__Task item__
Every line in the records below that holds "your" must be identified and copied.

-------- Dataset --------

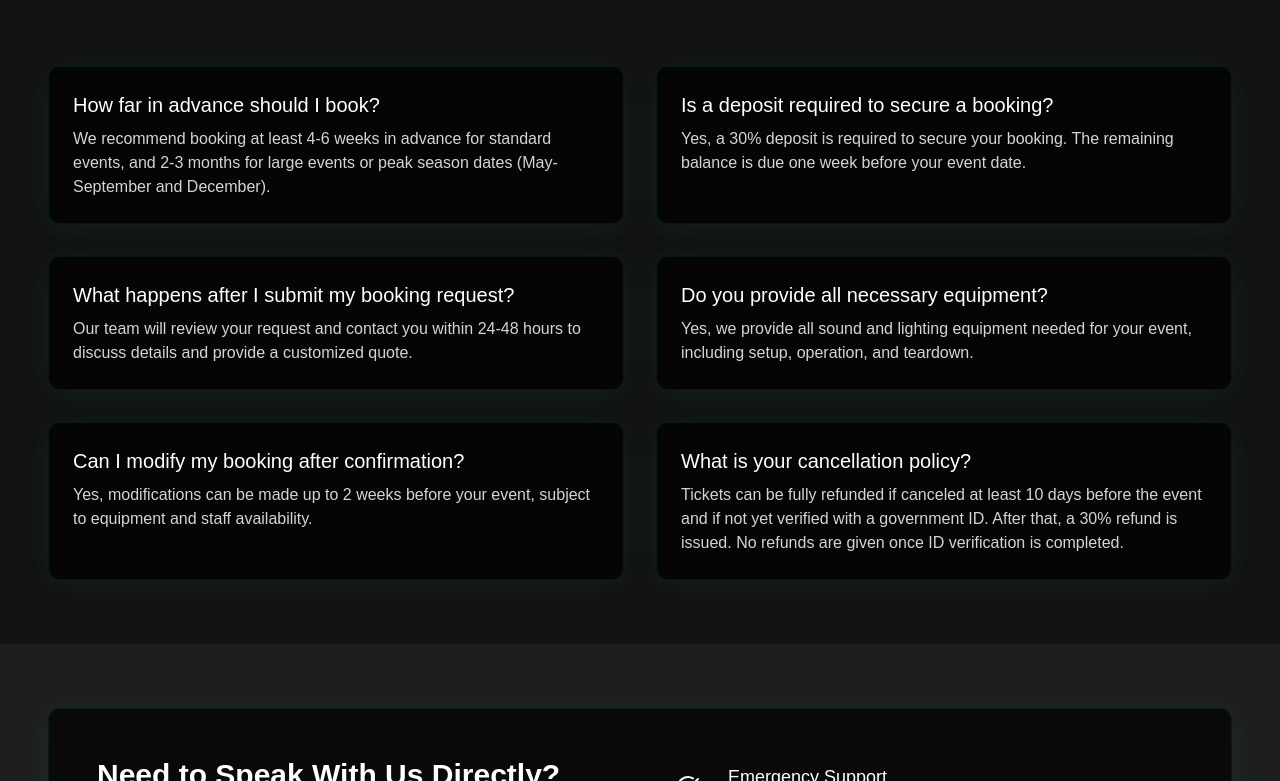
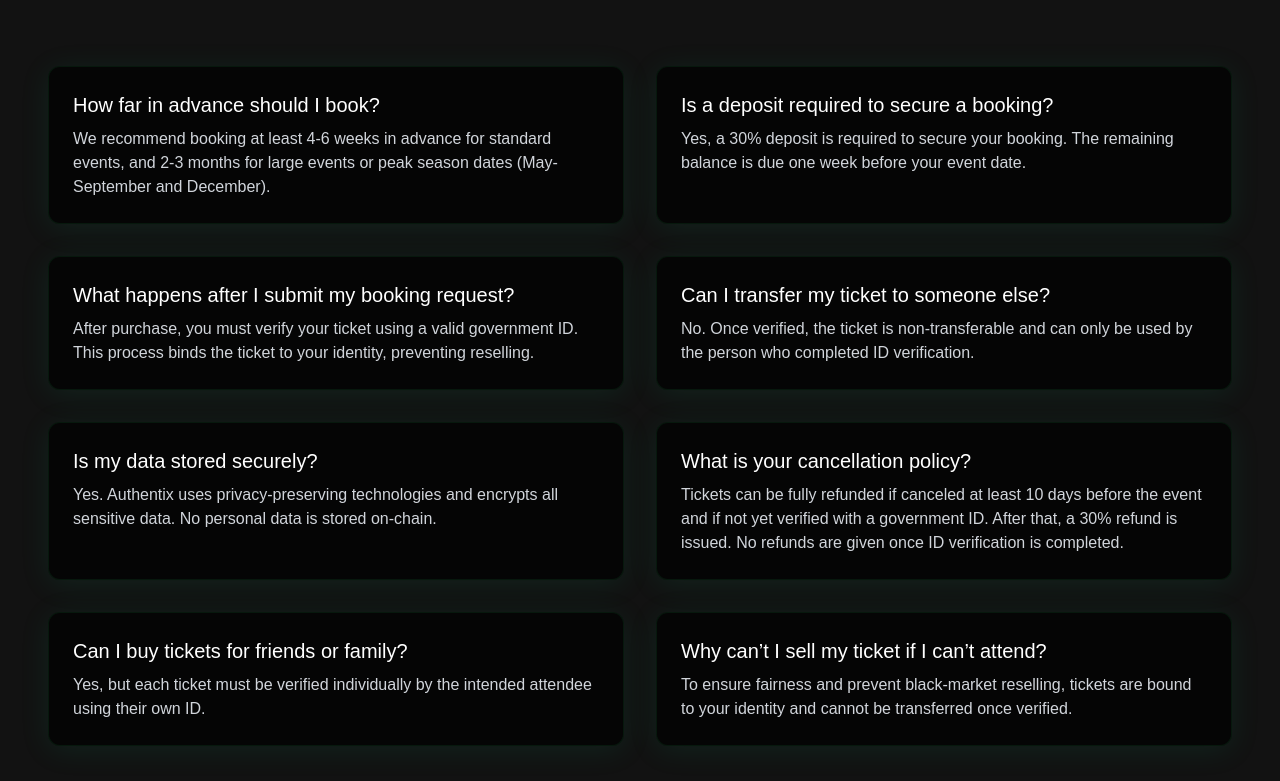
Before and after one commit to CodewMilan/Authentix-NH-25, a React (Vite) app: page /booking in a window 1280 px wide. Shown: the part 1846-2627 px from the top of the page. Built offline with nearby package versions, Linux system fonts and the light colour scheme; a web font is replaced by a local one.

Commit message:
updated faq

```diff
--- a/src/pages/Booking.tsx
+++ b/src/pages/Booking.tsx
@@ -117,19 +117,26 @@ const Booking = () => {
               },
               {
                 question: "What happens after I submit my booking request?",
-                answer: "Our team will review your request and contact you within 24-48 hours to discuss details and provide a customized quote."
+                answer: "After purchase, you must verify your ticket using a valid government ID. This process binds the ticket to your identity, preventing reselling."
               },
               {
-                question: "Do you provide all necessary equipment?",
-                answer: "Yes, we provide all sound and lighting equipment needed for your event, including setup, operation, and teardown."
+                question: "Can I transfer my ticket to someone else?",
+                answer: "No. Once verified, the ticket is non-transferable and can only be used by the person who completed ID verification."
               },
               {
-                question: "Can I modify my booking after confirmation?",
-                answer: "Yes, modifications can be made up to 2 weeks before your event, subject to equipment and staff availability."
+                question: "Is my data stored securely?",
+                answer: "Yes. Authentix uses privacy-preserving technologies and encrypts all sensitive data. No personal data is stored on-chain."
               },
               {
                 question: "What is your cancellation policy?",
                 answer: "Tickets can be fully refunded if canceled at least 10 days before the event and if not yet verified with a government ID. After that, a 30% refund is issued. No refunds are given once ID verification is completed."
+              },
+              {
+                question: "Can I buy tickets for friends or family?",
+                answer: "Yes, but each ticket must be verified individually by the intended attendee using their own ID."
+              },{
+                question: "Why can’t I sell my ticket if I can’t attend?",
+                answer: "To ensure fairness and prevent black-market reselling, tickets are bound to your identity and cannot be transferred once verified."
               }
             ].map((faq, index) => (
               <div
```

--------

__Output below__
-                answer: "Our team will review your request and contact you within 24-48 hours to discuss details and provide a customized quote."
+                answer: "After purchase, you must verify your ticket using a valid government ID. This process binds the ticket to your identity, preventing reselling."
-                answer: "Yes, we provide all sound and lighting equipment needed for your event, including setup, operation, and teardown."
-                answer: "Yes, modifications can be made up to 2 weeks before your event, subject to equipment and staff availability."
                 question: "What is your cancellation policy?",
+                answer: "To ensure fairness and prevent black-market reselling, tickets are bound to your identity and cannot be transferred once verified."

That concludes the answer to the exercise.